Test pit evaluation by R Bradley of Worcestershire Archaeology along the proposed route of a fish pass revealed a series of archaeological deposits forming an alluvial sequence consistent with the location of the site in a waterlogged landscape, adjacent to a managed watercourse. While the dating of the alluvial formation remains uncertain, with the exception of a single prehistoric flint flake, the majority of the diagnostic finds from the test pits related to activity from the mid-18th to early 20th centuries.
Strip, map and record excavation and watching brief by S Westall of AOC revealed a layer of loose, light brown sand, 0.13–0.24m thick, containing a large quantity of worked Mesolithic flints; none were in situ, having been deposited through colluvial or fluvial activity. Two ditches of Roman or possibly medieval date and a Saxon pit were also recorded.

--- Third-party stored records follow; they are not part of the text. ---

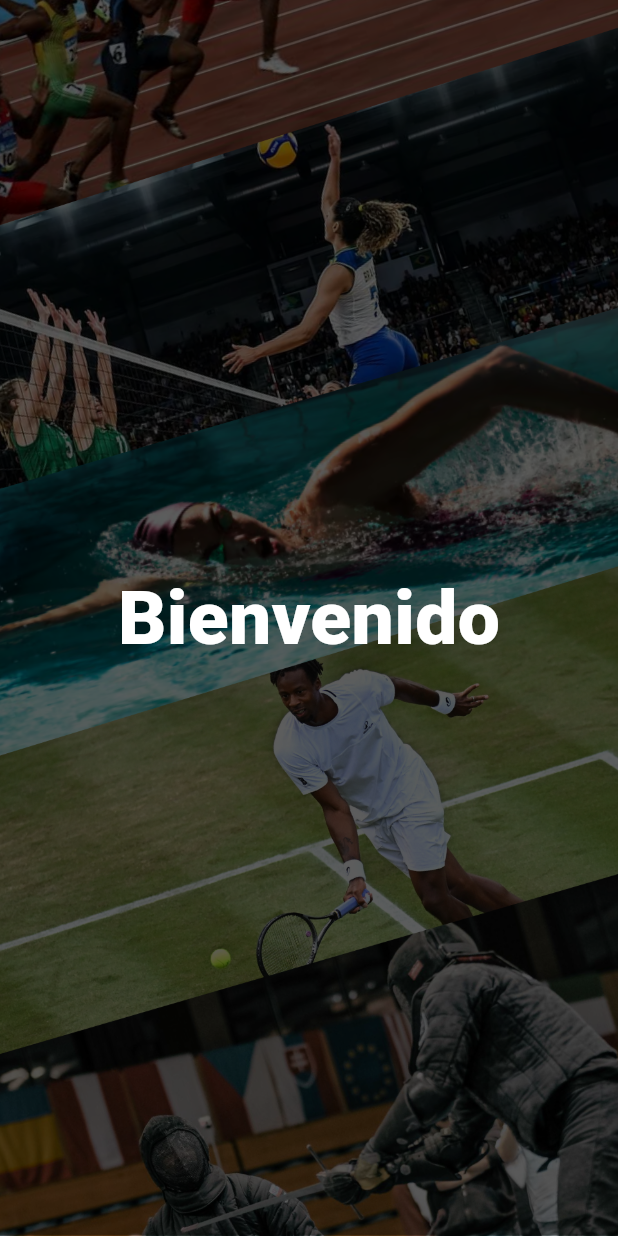
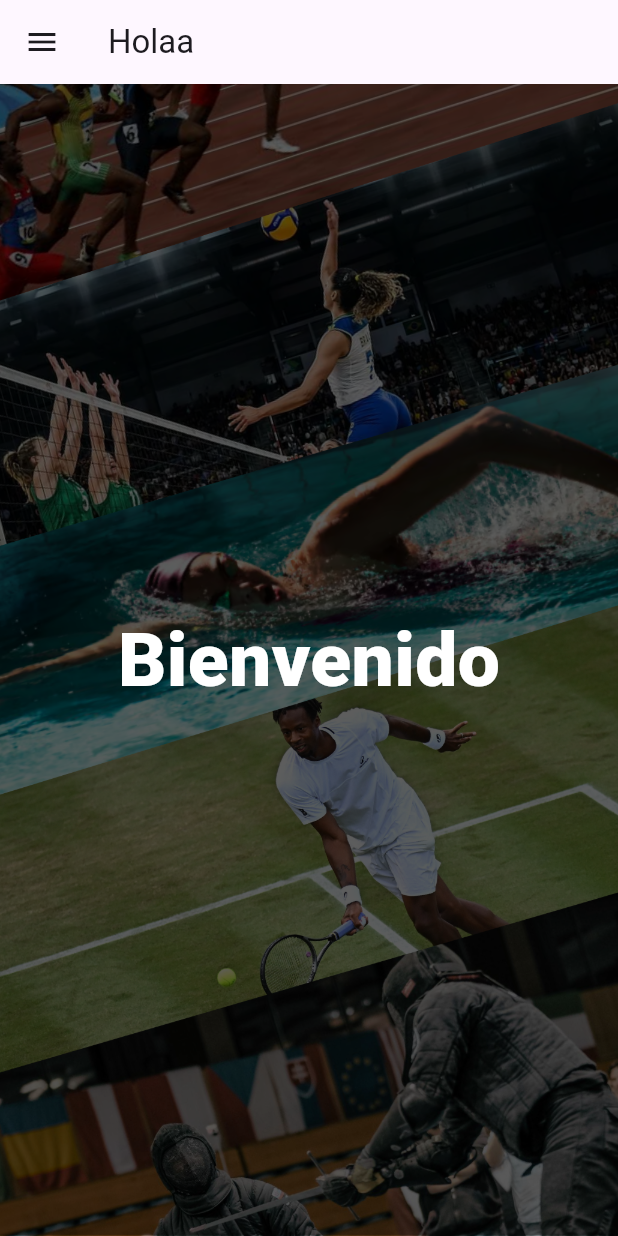
Before and after one commit to reiizamo/PGL-P2-MyPortfolio, a Flutter app: the screen it shows after launch, on a phone screen of 412 x 824 dp. Run offline on Flutter 3.47's test engine with Material 3 defaults, Android fonts, the light colour scheme and no system bars.

Commit message:
home_page structure

```diff
--- a/lib/app.dart
+++ b/lib/app.dart
@@ -1,4 +1,5 @@
 import 'package:flutter/material.dart';
+import 'package:proyecto_canario/pages/home_page.dart';
 
 class MyApp extends StatelessWidget {
   const MyApp({super.key});
@@ -7,26 +8,7 @@
   Widget build(BuildContext context) {
     return MaterialApp(
       title: "Proyecto Canario",
-      home: Scaffold(
-        body: Container(
-          decoration: const BoxDecoration(
-            image: DecorationImage(
-              image: AssetImage("assets/images/Background_App.png"),
-              fit: BoxFit.cover
-            )
-          ),
-          child: const Center(
-            child: Text(
-              "Bienvenido",
-              style: TextStyle(
-                color: Colors.white,
-                fontSize: 50,
-                fontWeight:FontWeight(800)
-                ),
-              ),
-            ),
-        ),
-      )
+      home: HomePage()
     );
   }
 }
--- /dev/null
+++ b/lib/pages/home_page.dart
@@ -0,0 +1,55 @@
+import 'package:flutter/material.dart';
+
+class HomePage extends StatelessWidget {
+  const HomePage({super.key});
+
+  @override
+  Widget build(BuildContext context) {
+    return Scaffold(
+      appBar: AppBar(title: Text("Holaa")),
+      body: Container(
+        decoration: BoxDecoration(
+          image: DecorationImage(
+            image: AssetImage("assets/images/Background_App.png"),
+            fit: BoxFit.cover
+          ),
+        ),
+        child: Center(
+          child: Text(
+            "Bienvenido",
+            style: TextStyle(
+              color: Colors.white,
+              fontSize: 50,
+              fontWeight: FontWeight(800)
+            ),
+          ),
+        ),
+      ),
+      drawer: Drawer(
+        child: ListView(
+          padding: EdgeInsets.zero,
+          children: [
+            SizedBox(
+              height: 100,
+              child: DrawerHeader(
+                child: Text("Barra Lateral"),
+              ),
+            ),
+            ListTile(
+              title: Text("Bienvenido"),
+              onTap: () {
+
+              },
+            ),
+            ListTile(
+              title: Text("Porfolio"),
+              onTap: () {
+
+              },
+            )
+          ],
+        ),
+      ),
+    );
+  }
+}
```
Also changed, not shown: 1 other file.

A metal detector survey by T Schofield and M Sommers of Suffolk Archaeology Community Interest Company recovered artefacts including munitions and domestic items within the partially extant buildings of the former Second World War military camp.